Based on Michael Morpurgo's 1982 novel and its 2007 play adaptation, Steven Spielberg's 2011 film version was on to a loser. The book was well loved and the theater adaptation had been praised to the heavens. It was unlikely that Spielberg could create something to compete and the fact is his film is little more than a series of compelling moments tied together with a fairly ropey plot, that comes off as a live action version of Spirit.
Every time Steven Spielberg makes a movie it seems to be a passion project or a childhood dream. The Adventures of Tintin has its origins in Spielberg's life from just after Raiders of the Lost Ark was released, when Spielberg noted that French reviews kept citing Tintin as an influence.
I have to be honest. When I first saw Indiana Jones and the Kingdom of the Crystal Skull I thought it was okay. I had been prepared to hate it, and it was okay. Not terrible. Harrison Ford was likeable in the role; there was running and jumping and some of the ideas - like the mushroom cloud pictured above held a real pathos. But it is not a good film. And indeed in the context of this blog, I'd say it is Hook bad.
Steven Spielberg's weird relationship with seriousness continues with the 70s style thriller Munich - a film that never really finds its footing in the murky world of counter-terrorism.
Steven Spielberg owes a lot to aliens from outer space. His 60s mentality of awe and wonder made for the slack jawed welcome of Close Encounters of the Third Kind and the glowing heart of E.T. the Extra-Terrestrial, both were huge successes and went some way to changing attitudes towards the other. Just as aliens in the 50s had been the result of Cold War paranoia, so E.T. showed an 80s optimism. But 9/11 took us to a hot war on terror and War of the Worlds registered a retreat into the old patterns of fear and loathing.

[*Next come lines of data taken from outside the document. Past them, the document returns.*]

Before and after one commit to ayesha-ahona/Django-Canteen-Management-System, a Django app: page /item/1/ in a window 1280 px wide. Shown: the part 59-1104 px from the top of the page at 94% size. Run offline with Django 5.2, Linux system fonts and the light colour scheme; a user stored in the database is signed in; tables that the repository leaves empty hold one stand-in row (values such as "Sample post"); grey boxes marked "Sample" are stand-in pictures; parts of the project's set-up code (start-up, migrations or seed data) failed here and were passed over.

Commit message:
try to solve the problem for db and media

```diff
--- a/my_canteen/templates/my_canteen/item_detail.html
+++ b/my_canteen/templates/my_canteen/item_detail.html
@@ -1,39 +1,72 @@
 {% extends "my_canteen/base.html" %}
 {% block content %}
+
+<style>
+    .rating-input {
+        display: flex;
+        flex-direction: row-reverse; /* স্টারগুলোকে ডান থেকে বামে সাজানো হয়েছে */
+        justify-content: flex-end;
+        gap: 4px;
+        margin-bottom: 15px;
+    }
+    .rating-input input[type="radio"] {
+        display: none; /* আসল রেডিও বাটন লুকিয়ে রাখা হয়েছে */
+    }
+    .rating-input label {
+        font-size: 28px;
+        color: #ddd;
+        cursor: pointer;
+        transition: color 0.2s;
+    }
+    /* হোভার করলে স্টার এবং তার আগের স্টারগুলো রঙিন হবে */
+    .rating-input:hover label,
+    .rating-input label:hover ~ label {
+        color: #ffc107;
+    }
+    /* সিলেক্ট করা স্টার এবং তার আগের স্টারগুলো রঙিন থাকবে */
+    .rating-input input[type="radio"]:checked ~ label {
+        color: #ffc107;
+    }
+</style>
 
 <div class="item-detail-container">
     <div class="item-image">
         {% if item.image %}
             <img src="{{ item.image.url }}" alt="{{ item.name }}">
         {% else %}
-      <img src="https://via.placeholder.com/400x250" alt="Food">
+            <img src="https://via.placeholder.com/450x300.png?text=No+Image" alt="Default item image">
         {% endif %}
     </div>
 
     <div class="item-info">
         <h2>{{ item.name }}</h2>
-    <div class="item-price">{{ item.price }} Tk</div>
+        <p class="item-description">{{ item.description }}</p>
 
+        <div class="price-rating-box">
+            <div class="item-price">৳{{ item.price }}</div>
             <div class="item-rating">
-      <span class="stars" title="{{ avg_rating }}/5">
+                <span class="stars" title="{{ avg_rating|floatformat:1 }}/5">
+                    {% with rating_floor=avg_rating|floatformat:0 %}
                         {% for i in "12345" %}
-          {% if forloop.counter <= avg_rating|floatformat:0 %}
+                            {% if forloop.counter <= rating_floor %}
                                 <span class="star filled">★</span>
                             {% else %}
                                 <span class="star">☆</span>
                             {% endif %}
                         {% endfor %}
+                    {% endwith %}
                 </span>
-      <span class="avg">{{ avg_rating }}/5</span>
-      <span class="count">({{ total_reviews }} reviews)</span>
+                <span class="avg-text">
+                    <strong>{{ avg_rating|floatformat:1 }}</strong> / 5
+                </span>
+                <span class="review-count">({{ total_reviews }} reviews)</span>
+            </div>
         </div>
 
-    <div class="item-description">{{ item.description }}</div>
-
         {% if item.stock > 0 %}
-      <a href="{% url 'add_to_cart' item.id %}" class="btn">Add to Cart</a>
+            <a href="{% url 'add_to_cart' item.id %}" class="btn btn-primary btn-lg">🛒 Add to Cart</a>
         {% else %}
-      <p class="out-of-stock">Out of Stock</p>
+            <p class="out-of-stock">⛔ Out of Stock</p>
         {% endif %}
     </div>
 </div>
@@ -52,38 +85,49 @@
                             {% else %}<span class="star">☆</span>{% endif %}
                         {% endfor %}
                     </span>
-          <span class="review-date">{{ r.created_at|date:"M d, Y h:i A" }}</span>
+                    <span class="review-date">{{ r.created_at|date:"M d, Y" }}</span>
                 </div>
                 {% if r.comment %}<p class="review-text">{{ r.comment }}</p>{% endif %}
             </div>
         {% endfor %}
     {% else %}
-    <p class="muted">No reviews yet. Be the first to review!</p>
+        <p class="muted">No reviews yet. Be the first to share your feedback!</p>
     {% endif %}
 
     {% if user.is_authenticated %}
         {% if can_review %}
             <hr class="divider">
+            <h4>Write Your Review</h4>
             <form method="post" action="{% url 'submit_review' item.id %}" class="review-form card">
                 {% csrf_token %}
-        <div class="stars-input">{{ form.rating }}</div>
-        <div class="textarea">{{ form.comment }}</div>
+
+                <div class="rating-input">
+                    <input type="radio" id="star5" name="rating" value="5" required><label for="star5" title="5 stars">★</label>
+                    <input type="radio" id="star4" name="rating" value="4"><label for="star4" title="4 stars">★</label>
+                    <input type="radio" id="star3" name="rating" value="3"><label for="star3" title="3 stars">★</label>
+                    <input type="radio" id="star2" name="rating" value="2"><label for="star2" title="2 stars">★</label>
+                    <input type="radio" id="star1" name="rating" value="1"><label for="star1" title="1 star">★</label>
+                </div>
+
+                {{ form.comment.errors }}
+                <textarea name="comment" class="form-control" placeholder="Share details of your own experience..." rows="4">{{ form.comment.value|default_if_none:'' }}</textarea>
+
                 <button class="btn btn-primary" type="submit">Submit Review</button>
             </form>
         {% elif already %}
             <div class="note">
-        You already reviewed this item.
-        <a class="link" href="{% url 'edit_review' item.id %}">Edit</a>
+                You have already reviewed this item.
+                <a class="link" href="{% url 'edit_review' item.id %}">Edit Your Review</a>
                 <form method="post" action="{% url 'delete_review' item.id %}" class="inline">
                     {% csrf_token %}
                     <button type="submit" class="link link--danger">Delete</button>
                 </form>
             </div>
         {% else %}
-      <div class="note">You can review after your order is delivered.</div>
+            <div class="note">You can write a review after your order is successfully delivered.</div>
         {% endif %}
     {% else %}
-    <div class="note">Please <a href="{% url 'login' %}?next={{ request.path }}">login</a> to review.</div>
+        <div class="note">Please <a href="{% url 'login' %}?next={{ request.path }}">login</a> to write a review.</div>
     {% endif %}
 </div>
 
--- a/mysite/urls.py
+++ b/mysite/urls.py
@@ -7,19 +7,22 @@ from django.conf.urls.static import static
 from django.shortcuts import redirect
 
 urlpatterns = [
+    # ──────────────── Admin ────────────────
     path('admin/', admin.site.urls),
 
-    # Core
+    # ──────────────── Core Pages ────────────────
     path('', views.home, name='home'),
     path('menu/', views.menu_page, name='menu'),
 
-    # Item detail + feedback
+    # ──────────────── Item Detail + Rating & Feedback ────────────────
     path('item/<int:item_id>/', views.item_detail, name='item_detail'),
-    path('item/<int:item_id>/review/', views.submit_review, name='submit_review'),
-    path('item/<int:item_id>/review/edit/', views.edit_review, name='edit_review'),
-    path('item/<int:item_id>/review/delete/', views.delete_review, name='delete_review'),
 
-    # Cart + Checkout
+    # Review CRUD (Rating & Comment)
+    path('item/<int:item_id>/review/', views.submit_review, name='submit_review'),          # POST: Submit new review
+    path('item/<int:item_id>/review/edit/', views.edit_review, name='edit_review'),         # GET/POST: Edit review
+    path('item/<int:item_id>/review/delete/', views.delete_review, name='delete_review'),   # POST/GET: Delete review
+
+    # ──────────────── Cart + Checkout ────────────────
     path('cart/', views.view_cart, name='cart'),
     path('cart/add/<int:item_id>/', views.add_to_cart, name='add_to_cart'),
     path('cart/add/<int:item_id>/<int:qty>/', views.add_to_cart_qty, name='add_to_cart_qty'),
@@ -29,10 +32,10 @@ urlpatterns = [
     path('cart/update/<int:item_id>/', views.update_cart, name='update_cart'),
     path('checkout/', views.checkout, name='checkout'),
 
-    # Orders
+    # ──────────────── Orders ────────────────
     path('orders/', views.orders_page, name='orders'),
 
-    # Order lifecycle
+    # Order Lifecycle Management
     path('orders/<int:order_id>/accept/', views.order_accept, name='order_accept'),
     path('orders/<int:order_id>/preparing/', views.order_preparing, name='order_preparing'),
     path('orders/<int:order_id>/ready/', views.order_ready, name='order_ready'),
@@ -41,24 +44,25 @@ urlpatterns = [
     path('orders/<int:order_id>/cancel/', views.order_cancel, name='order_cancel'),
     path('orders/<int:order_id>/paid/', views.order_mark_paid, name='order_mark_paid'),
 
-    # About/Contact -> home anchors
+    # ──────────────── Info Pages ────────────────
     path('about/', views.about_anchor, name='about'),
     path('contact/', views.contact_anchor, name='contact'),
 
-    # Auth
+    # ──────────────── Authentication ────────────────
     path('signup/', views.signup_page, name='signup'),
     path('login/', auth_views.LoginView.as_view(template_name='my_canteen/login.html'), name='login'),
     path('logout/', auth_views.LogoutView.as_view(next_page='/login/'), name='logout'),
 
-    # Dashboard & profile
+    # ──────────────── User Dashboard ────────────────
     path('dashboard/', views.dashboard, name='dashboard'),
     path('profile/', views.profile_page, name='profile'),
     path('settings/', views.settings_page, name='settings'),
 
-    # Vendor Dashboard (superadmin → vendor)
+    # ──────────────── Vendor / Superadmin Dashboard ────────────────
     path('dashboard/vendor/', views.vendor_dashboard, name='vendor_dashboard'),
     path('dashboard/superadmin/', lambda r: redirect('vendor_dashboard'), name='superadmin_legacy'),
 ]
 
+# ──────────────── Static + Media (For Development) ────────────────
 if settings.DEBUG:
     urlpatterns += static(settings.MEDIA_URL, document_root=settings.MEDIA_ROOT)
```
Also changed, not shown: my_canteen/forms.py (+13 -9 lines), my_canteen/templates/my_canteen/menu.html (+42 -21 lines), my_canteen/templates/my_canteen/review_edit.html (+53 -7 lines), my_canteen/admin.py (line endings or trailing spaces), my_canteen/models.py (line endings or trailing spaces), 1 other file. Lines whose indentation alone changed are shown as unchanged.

John Bleasdale is a writer. His work has appeared in The Guardian, The Independent, Il Manifesto, as well as CineVue.Com and theStudioExec.com. He has also written a number of plays, screenplays and novels.